There are not a lot of people living, who remember where they were when the Japanese bombed Pearl Harbor in Hawaii, on Dec. 7, 1941.
Our family had a large Philco radio which required a hug battery.
On that fateful day, my parents were listening to the evening news on that radio. My siblings and I were playing on the porch. All of a sudden, our parents walked out to where we were.
Mama was crying and Daddy had his arm around her.
Daddy said, “Children our country is at war. This morning, the Japanese bombed Pear Harbor in Hawaii!"
Mama started sobbing and said, “Many of our men will go with the military to fight.”
I ran to my daddy, grabbed his hand, looked up and said, “Daddy don’t leave us to go to war, I would miss you so much!”
Mama stopped crying, laughed and said, “Child, your father will not be drafted. The government would have to give us too much money for allotments because of the size of our family. It would break the government.”
We all laughed.
I did have one brother, Morris, who joined the U.S. Navy at only 16. He served for almost 36 years.
Two of my cousins, Vernon King and Duward Lightsey, also served in WWII and died for their country.
My brother, Gene, served after WWII in the restoration of Japan and my brother, Ray, served in the Korean conflict five years after WWII had ended.
As children in school we were very patriotic and sang enthusiastically about America.

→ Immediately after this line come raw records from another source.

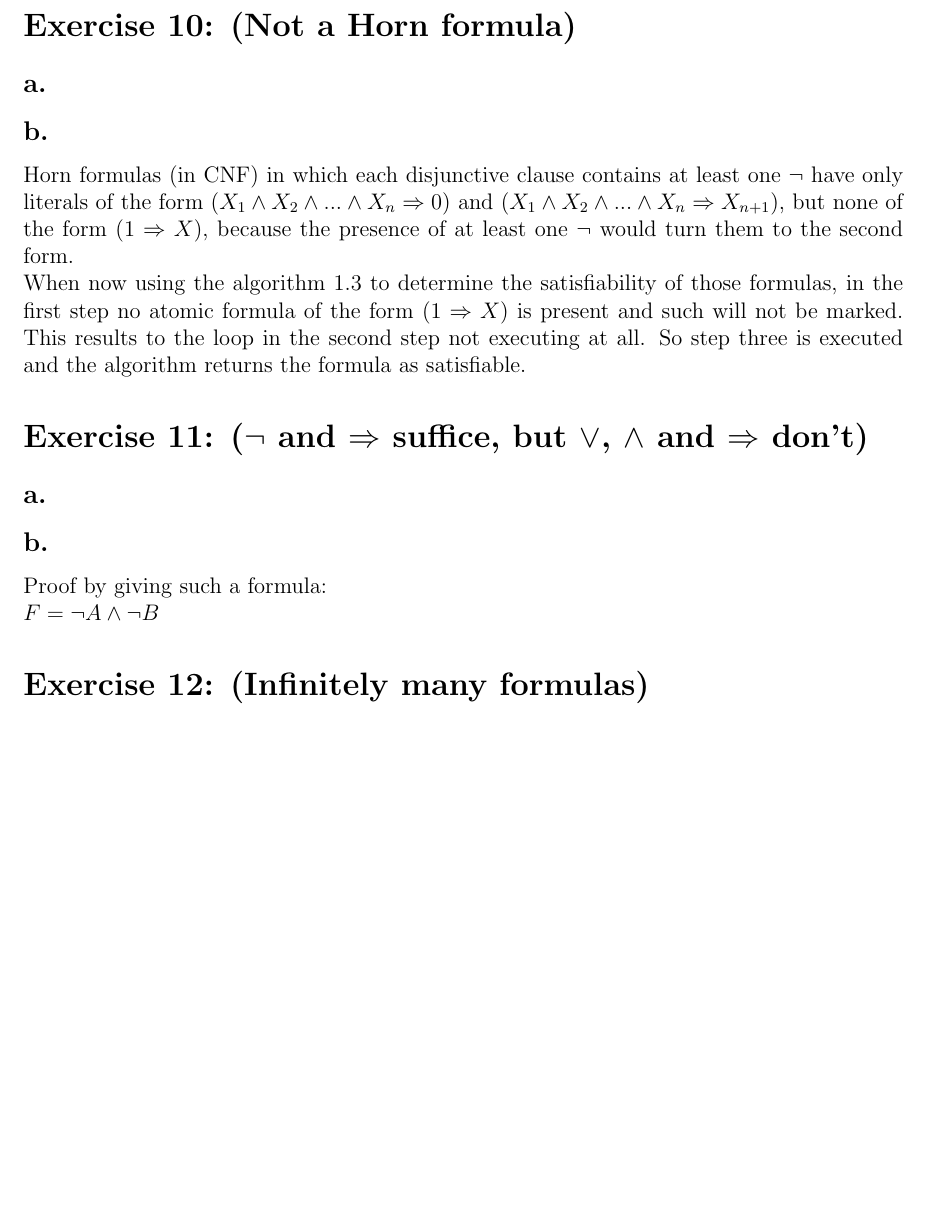
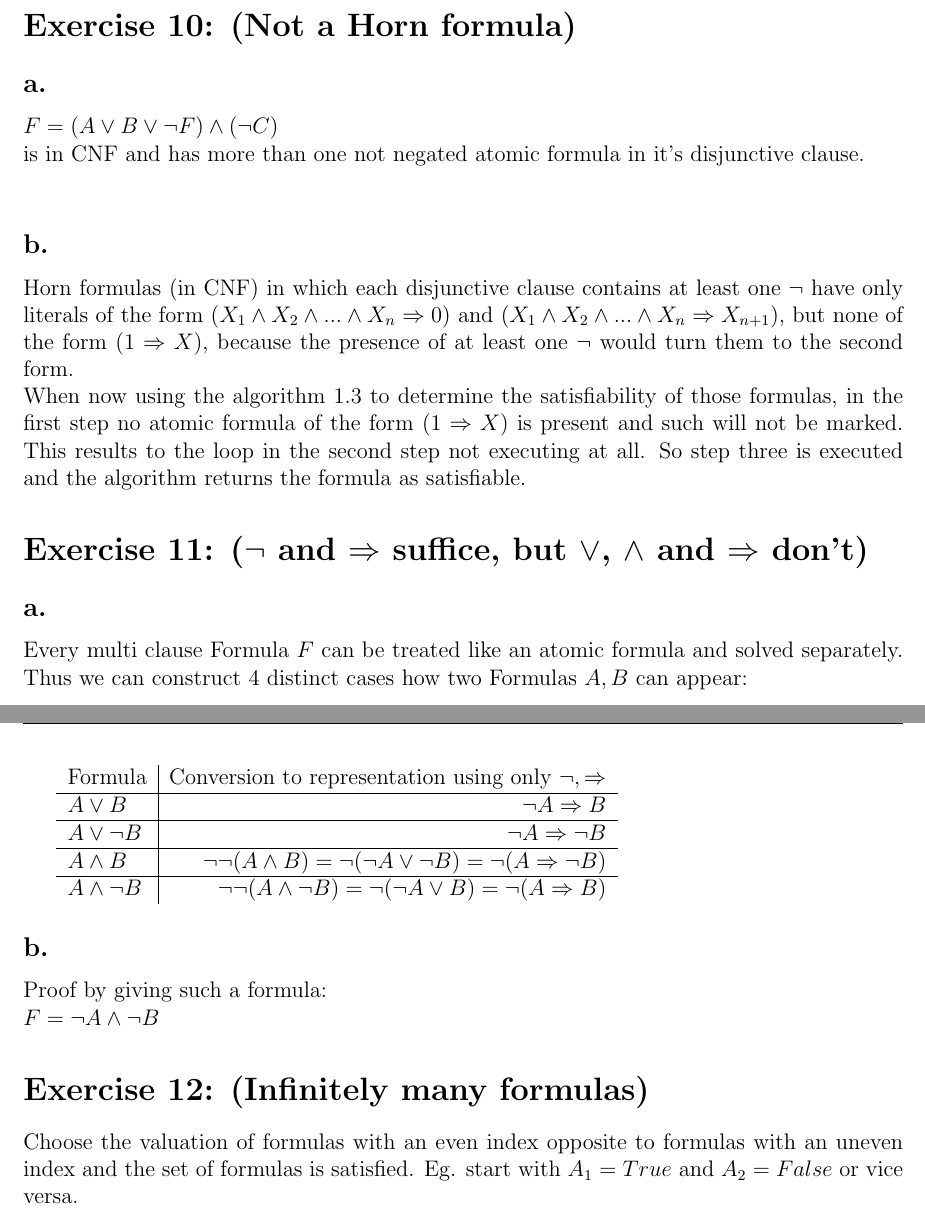
Before and after one commit to semueller/formallogic, a LaTeX document (sheet_3/solution.tex): part of the page before the commit and two parts of pages 1 and 2 of 2 after it, the two joined at a grey line, cut so that both start at the same text, the shorter picture padded with empty space. Compiled offline with pdfLaTeX.

Commit message:
sheet 3 ex 10a, 11a, 12

```diff
--- a/sheet_3/solution.tex
+++ b/sheet_3/solution.tex
@@ -69,6 +69,9 @@ In the next step we would mark the $(A \land B \land D \Rightarrow 0)$ literal,
 
 \subsection*{a.}
 
+$F = (A \lor B \lor \lnot F) \land (\lnot C)$\\
+is in CNF and has more than one not negated atomic formula in it's disjunctive clause.\\
+
 \subsection*{b.}
 
 Horn formulas (in CNF) in which each disjunctive clause contains at least one $\neg$ have only literals of the form $(X_1 \land X_2 \land ... \land X_n \Rightarrow 0)$ and $(X_1 \land X_2 \land ...  \land X_n \Rightarrow X_{n+1})$, but none of the form $(1 \Rightarrow X)$, because the presence of at least one $\neg$ would turn them to the second form.\\
@@ -77,6 +80,15 @@ When now using the algorithm 1.3 to determine the satisfiability of those formul
 \section*{Exercise 11:  ($\neg$ and $\Rightarrow$ suffice, but $\lor$, $\land$ and $\Rightarrow$ don’t)}
 
 \subsection*{a.}
+Every multi clause Formula $F$ can be treated like an atomic formula and solved separately. Thus we can construct 4 distinct cases how two Formulas $A, B$ can appear:\\
+
+\begin{tabular}{  l | r }
+	Formula & Conversion to representation using only $\lnot, \Rightarrow$ \\ \hline
+	$A \lor B$ & $\lnot A \Rightarrow B$\\ \hline
+	$A \lor \lnot B$ & $\lnot A \Rightarrow \lnot B$\\ \hline
+	$A \land B$ & $\lnot \lnot (A \land B) = \lnot (\lnot A \lor \lnot B) = \lnot (A \Rightarrow \lnot B)$\\ \hline
+	$A \land \lnot B$ & $\lnot \lnot (A \land \lnot B) = \lnot (\lnot A \lor B) = \lnot (A \Rightarrow B)$\\
+\end{tabular}
 
 \subsection*{b.}
 
@@ -84,6 +96,7 @@ Proof by giving such a formula:\\
 $F = \neg A \land \neg B$
 
 \section*{Exercise 12: (Infinitely many formulas)}
+Choose the valuation of formulas with an even index opposite to formulas with an uneven index and the set of formulas is satisfied. Eg. start with $A_1 = True$ and $A_2 = False$ or vice versa.
 
 %ANARCHY
 \end{document}
```
Also changed, not shown: sheet_3/solution.pdf.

We learned to appreciate America.
We had “air raid” practice where we learned to hide under our wooden desks. They were much like fire drills except we didn’t go outside.
These memories will stay with me and remind me of how fortunate we are to live in “The Land of the Free, and the Home of the Brave.”
We are truly blessed to call America home.